### INSTRUCTIONS FOR THE TASK
Go through the listing below and report how many lines contain the word "tiles"; write no other words.

### TASK DATA
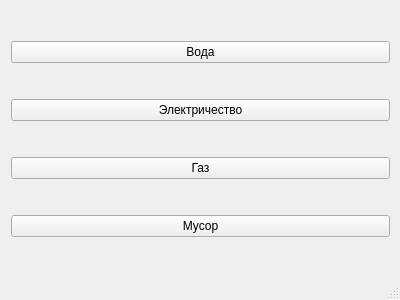
Old version of the form mainwindow.ui in the repository FenyukAndrew/QtCalculatePayment.
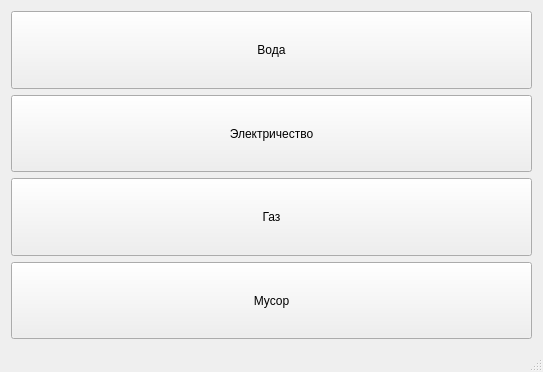
New version of the form.

Commit message: Добавлено автомасштабироване элементов под размер диалогового окна

Diff of the .ui file:
```diff
--- a/mainwindow.ui
+++ b/mainwindow.ui
@@ -6,26 +6,31 @@
    <rect>
     <x>0</x>
     <y>0</y>
-    <width>400</width>
-    <height>300</height>
+    <width>543</width>
+    <height>372</height>
    </rect>
   </property>
   <property name="windowTitle">
    <string>MainWindow</string>
   </property>
   <widget class="QWidget" name="centralWidget">
-   <widget class="QWidget" name="verticalLayoutWidget">
-    <property name="geometry">
-     <rect>
-      <x>0</x>
-      <y>0</y>
-      <width>401</width>
-      <height>281</height>
-     </rect>
-    </property>
+   <layout class="QGridLayout" name="gridLayout">
+    <item row="0" column="0">
     <layout class="QVBoxLayout" name="verticalLayout">
      <item>
       <widget class="QPushButton" name="pushButtonWater">
+        <property name="sizePolicy">
+         <sizepolicy hsizetype="Minimum" vsizetype="Minimum">
+          <horstretch>0</horstretch>
+          <verstretch>0</verstretch>
+         </sizepolicy>
+        </property>
+        <property name="layoutDirection">
+         <enum>Qt::LeftToRight</enum>
+        </property>
+        <property name="autoFillBackground">
+         <bool>false</bool>
+        </property>
        <property name="text">
         <string>Вода</string>
        </property>
@@ -33,6 +38,12 @@
      </item>
      <item>
       <widget class="QPushButton" name="pushButtonElectricity">
+        <property name="sizePolicy">
+         <sizepolicy hsizetype="Minimum" vsizetype="Minimum">
+          <horstretch>0</horstretch>
+          <verstretch>0</verstretch>
+         </sizepolicy>
+        </property>
        <property name="text">
         <string>Электричество</string>
        </property>
@@ -40,6 +51,12 @@
      </item>
      <item>
       <widget class="QPushButton" name="pushButtonGas">
+        <property name="sizePolicy">
+         <sizepolicy hsizetype="Minimum" vsizetype="Minimum">
+          <horstretch>0</horstretch>
+          <verstretch>0</verstretch>
+         </sizepolicy>
+        </property>
        <property name="text">
         <string>Газ</string>
        </property>
@@ -47,13 +64,20 @@
      </item>
      <item>
       <widget class="QPushButton" name="pushButtonRubbish">
+        <property name="sizePolicy">
+         <sizepolicy hsizetype="Minimum" vsizetype="Minimum">
+          <horstretch>0</horstretch>
+          <verstretch>0</verstretch>
+         </sizepolicy>
+        </property>
        <property name="text">
         <string>Мусор</string>
        </property>
       </widget>
      </item>
     </layout>
-   </widget>
+    </item>
+   </layout>
   </widget>
   <widget class="QStatusBar" name="statusBar"/>
  </widget>
```
Lines whose indentation alone changed are shown as unchanged. The commit also changes 3 other files.
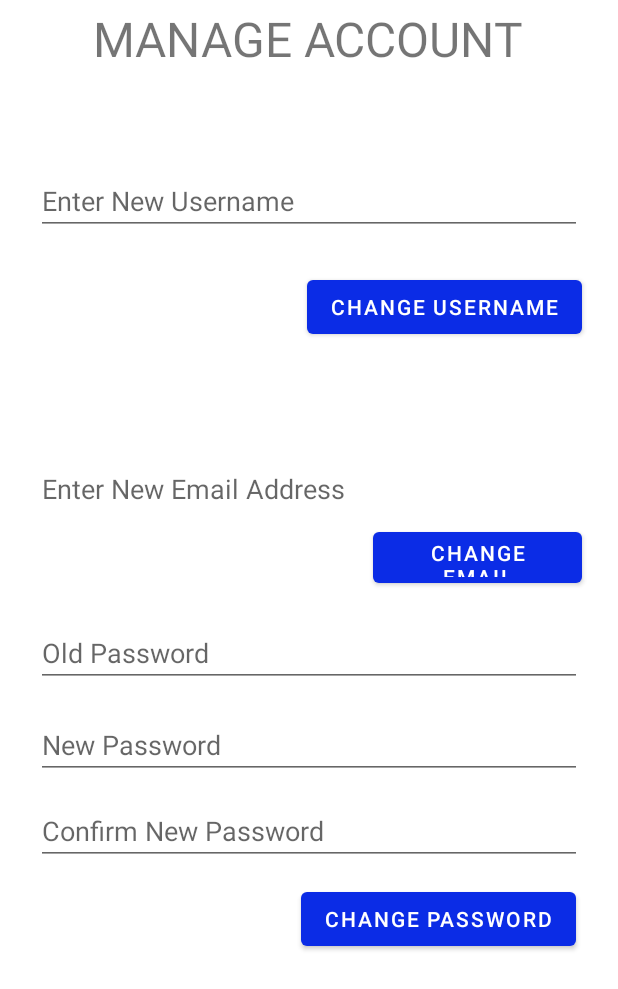
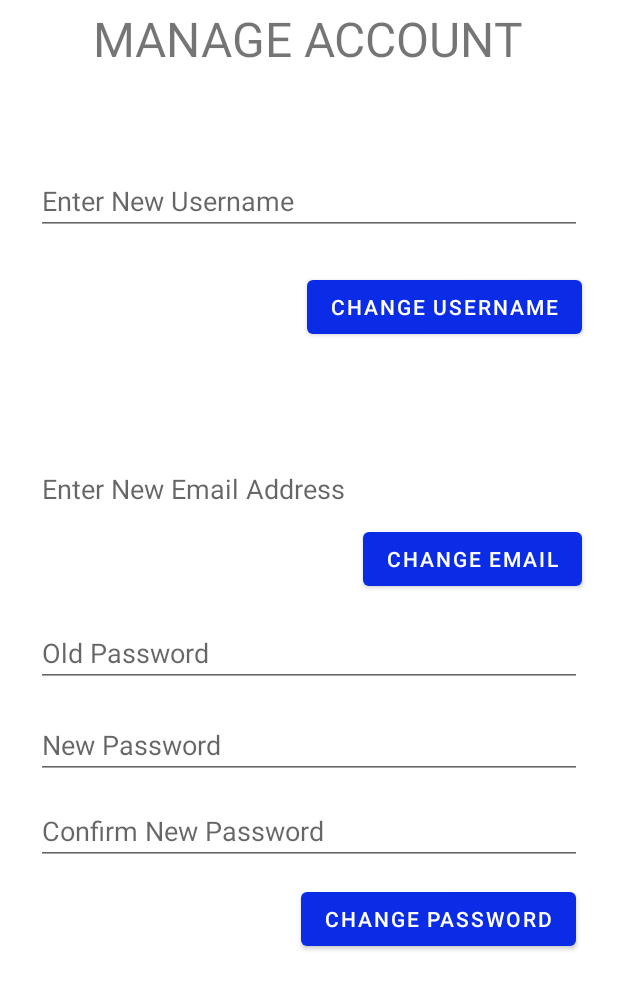
Before and after one commit to NBMavs/Tweeter, an Android app: the ManageAccount screen opened directly, with no data from a screen before it, on a phone screen of 412 x 824 dp. Shown: the top 989 px of the screen. Run offline under Robolectric (Android 15) with nearby library versions, the light colour scheme and no system bars; our stand-ins replace Firebase (no records; nobody signed in at launch, a user with empty details on screens opened directly); Roboto replaces fonts that are not available here.

Commit message:
fix size of change email button

```diff
--- /dev/null
+++ b/app/src/main/java/com/example/tweeter_v1/BirdClasses.kt
@@ -0,0 +1 @@
+package com.example.tweeter_v1
--- a/app/src/main/res/layout/manage_account.xml
+++ b/app/src/main/res/layout/manage_account.xml
@@ -135,8 +135,8 @@
 
     <Button
         android:id="@+id/buttonChangeEmail"
-        android:layout_width="139dp"
-        android:layout_height="46dp"
+        android:layout_width="wrap_content"
+        android:layout_height="wrap_content"
         android:layout_marginEnd="24dp"
         android:layout_marginBottom="20dp"
         android:text="Change Email"
```
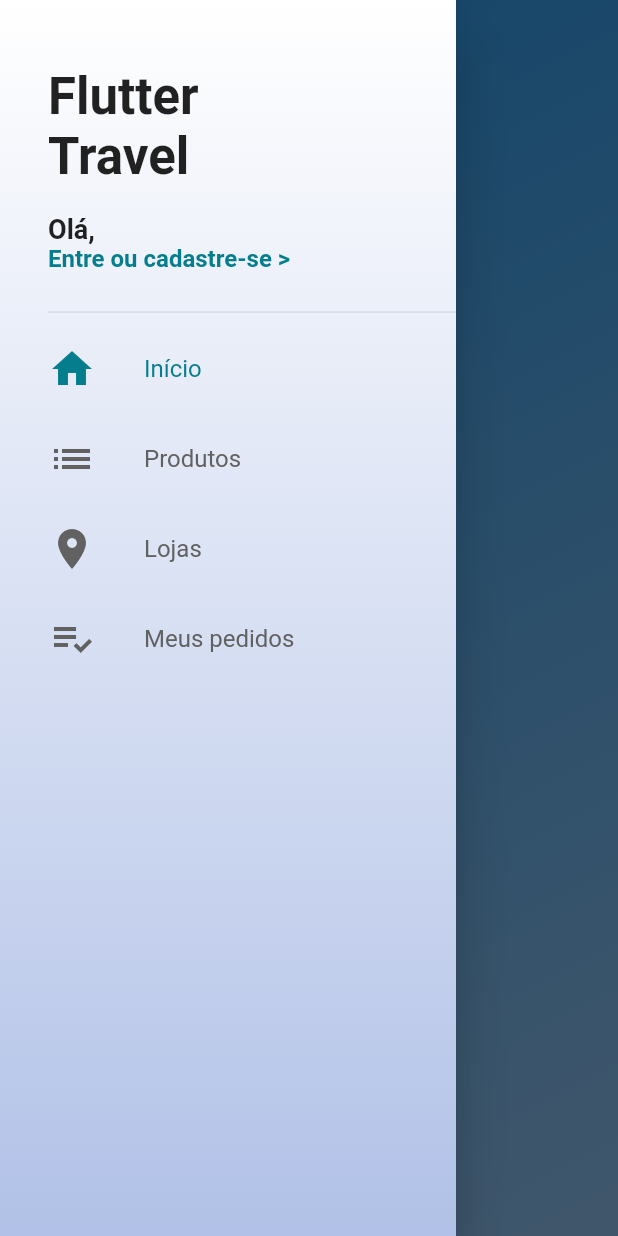
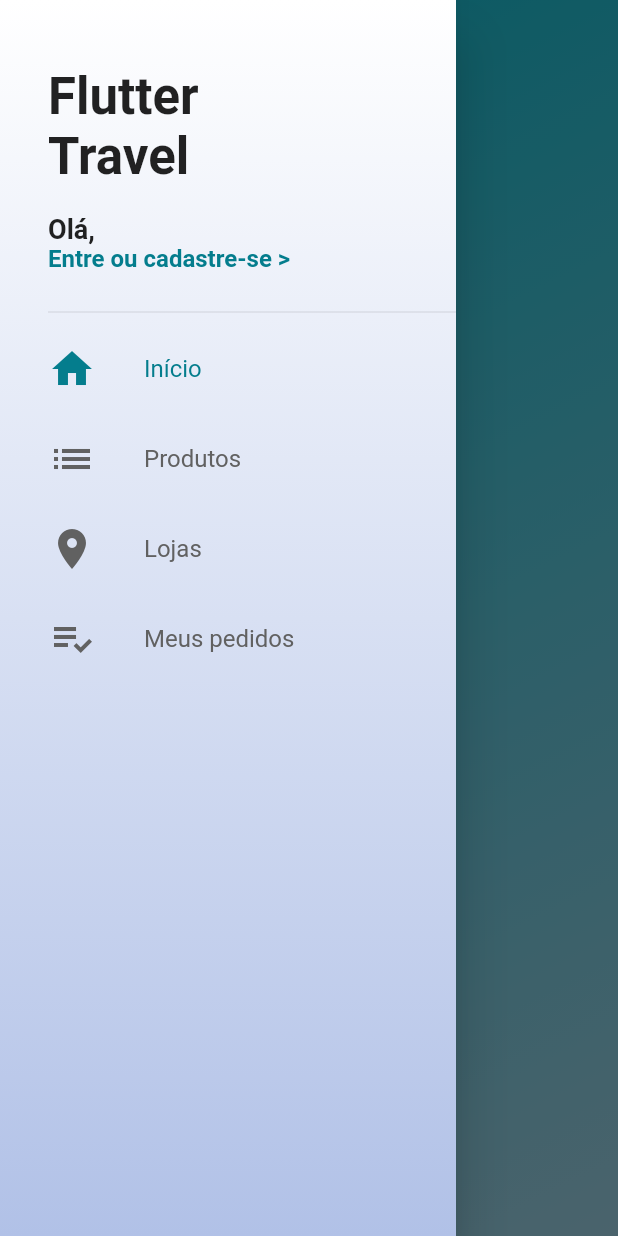
Before and after one commit to gabrielpereira3/loja, a Flutter app: the screen it shows after launch, with the side drawer open, on a phone screen of 412 x 824 dp. Run offline on Flutter 3.47's test engine with Material 2 defaults, Android fonts, the light colour scheme and no system bars; our stand-ins replace cloud_firestore, firebase_core, transparent_image; accounts and stored records are empty.

Commit message:
Refactor do dart analysis

```diff
--- a/lib/screens/home_screen.dart
+++ b/lib/screens/home_screen.dart
@@ -20,12 +20,12 @@ class HomeScreen extends StatelessWidget {
         ),
         Scaffold(
           appBar: AppBar(
-            title: Text("Produtos"),
+            title: const Text("Produtos"),
             centerTitle: true,
             backgroundColor: Theme.of(context).primaryColor,
           ),
           drawer: CustomDrawer(_pageController),
-          body: ProductsTab(),
+          body: const ProductsTab(),
         ),
         Container(color: Colors.green),
         Container(color: Colors.blue),
--- a/lib/tabs/home_tab.dart
+++ b/lib/tabs/home_tab.dart
@@ -17,8 +17,8 @@ class _HomeTabState extends State<HomeTab> {
           decoration: const BoxDecoration(
             gradient: LinearGradient(
               colors: [
-                Color.fromARGB(255, 37, 149, 230),
-                Color.fromARGB(255, 140, 189, 234),
+                Color.fromARGB(255, 7, 194, 215),
+                Color.fromARGB(255, 162, 216, 236),
               ],
               begin: Alignment.topLeft,
               end: Alignment.bottomRight,
@@ -69,66 +69,6 @@ class _HomeTabState extends State<HomeTab> {
                   }
                 },
               ),
-
-
-
-              // StaggeredGrid.count(
-              //   crossAxisCount: 2,
-              //   mainAxisSpacing: 4,
-              //   crossAxisSpacing: 4,
-              //   children: [
-              //     StaggeredGridTile.count(
-              //       crossAxisCellCount: 2,
-              //       mainAxisCellCount: 2,
-              //       child: FadeInImage.memoryNetwork(
-              //         placeholder: kTransparentImage,
-              //         image:
-              //             "https://cdn.mos.cms.futurecdn.net/7YrobQvFFzw8aWsAUtoYXB-970-80.jpg.webp",
-              //         fit: BoxFit.cover,
-              //       ),
-              //     ),
-              //     StaggeredGridTile.count(
-              //       crossAxisCellCount: 2,
-              //       mainAxisCellCount: 1,
-              //       child: FadeInImage.memoryNetwork(
-              //         placeholder: kTransparentImage,
-              //         image:
-              //             "https://www.historyhit.com/app/uploads/fly-images/5150284/Valley-of-the-Temples-788x537.jpg",
-              //         fit: BoxFit.cover,
-              //       ),
-              //     ),
-              //     StaggeredGridTile.count(
-              //       crossAxisCellCount: 1,
-              //       mainAxisCellCount: 2,
-              //       child: FadeInImage.memoryNetwork(
-              //         placeholder: kTransparentImage,
-              //         image:
-              //             "https://previews.123rf.com/images/rglinsky/rglinsky1201/rglinsky120100188/12336990-vertical-oriented-image-of-famous-eiffel-tower-in-paris-france-.jpg?fj=1",
-              //         fit: BoxFit.cover,
-              //       ),
-              //     ),
-              //     StaggeredGridTile.count(
-              //       crossAxisCellCount: 1,
-              //       mainAxisCellCount: 1,
-              //       child: FadeInImage.memoryNetwork(
-              //         placeholder: kTransparentImage,
-              //         image:
-              //             "https://www.clementoni.com/media/prod/pt/33548/thumbs/coliseum-sunrise-3000-pecas-high-quality-collection_7X2dCym.jpg.460x460_q100.jpg",
-              //         fit: BoxFit.cover,
-              //       ),
-              //     ),
-              //     StaggeredGridTile.count(
-              //       crossAxisCellCount: 1,
-              //       mainAxisCellCount: 1,
-              //       child: FadeInImage.memoryNetwork(
-              //         placeholder: kTransparentImage,
-              //         image:
-              //             "https://conteudo.imguol.com.br/c/entretenimento/e7/2021/09/07/big-ben-londres-1631023261553_v2_900x506.jpg.webp",
-              //         fit: BoxFit.cover,
-              //       ),
-              //     ),
-              //   ],
-              // ),
             ),
           ],
         ),
--- a/lib/tiles/category_tile.dart
+++ b/lib/tiles/category_tile.dart
@@ -2,10 +2,9 @@ import 'package:cloud_firestore/cloud_firestore.dart';
 import 'package:flutter/material.dart';
 
 class CategoryTile extends StatelessWidget {
+  const CategoryTile(this.snapshot, {Key? key}) : super(key: key);
 
   final DocumentSnapshot snapshot;
-
-  CategoryTile(this.snapshot);
 
   @override
   Widget build(BuildContext context) {
--- a/lib/tiles/drawer_tile.dart
+++ b/lib/tiles/drawer_tile.dart
@@ -1,12 +1,12 @@
 import 'package:flutter/material.dart';
 
 class DrawerTile extends StatelessWidget {
+  const DrawerTile(this.icon, this.text, this.pageController, this.page, {Key? key}) : super(key: key);
+
   final IconData icon;
   final String text;
   final PageController pageController;
   final int page;
-
-  DrawerTile(this.icon, this.text, this.pageController, this.page);
 
   @override
   Widget build(BuildContext context) {
@@ -17,7 +17,7 @@ class DrawerTile extends StatelessWidget {
           Navigator.of(context).pop();
           pageController.jumpToPage(page);
         },
-        child: Container(
+        child: SizedBox(
           height: 60,
           child: Row(
             children: [
--- a/lib/widgets/custom_drawer.dart
+++ b/lib/widgets/custom_drawer.dart
@@ -3,10 +3,9 @@ import 'package:flutter/material.dart';
 import '../tiles/drawer_tile.dart';
 
 class CustomDrawer extends StatelessWidget {
+  const CustomDrawer(this.pageController, {Key? key}) : super(key: key);
 
   final PageController pageController;
-
-  CustomDrawer(this.pageController);
 
   @override
   Widget build(BuildContext context) {
@@ -31,8 +30,8 @@ class CustomDrawer extends StatelessWidget {
             padding: const EdgeInsets.only(left: 32, top: 20),
             children: [
               Container(
-                margin: EdgeInsets.only(bottom: 10),
-                padding: EdgeInsets.fromLTRB(0, 16, 16, 8),
+                margin: const EdgeInsets.only(bottom: 10),
+                padding: const EdgeInsets.fromLTRB(0, 16, 16, 8),
                 height: 170,
                 child: Stack(
                   children: [
```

### YOUR SOLUTION
5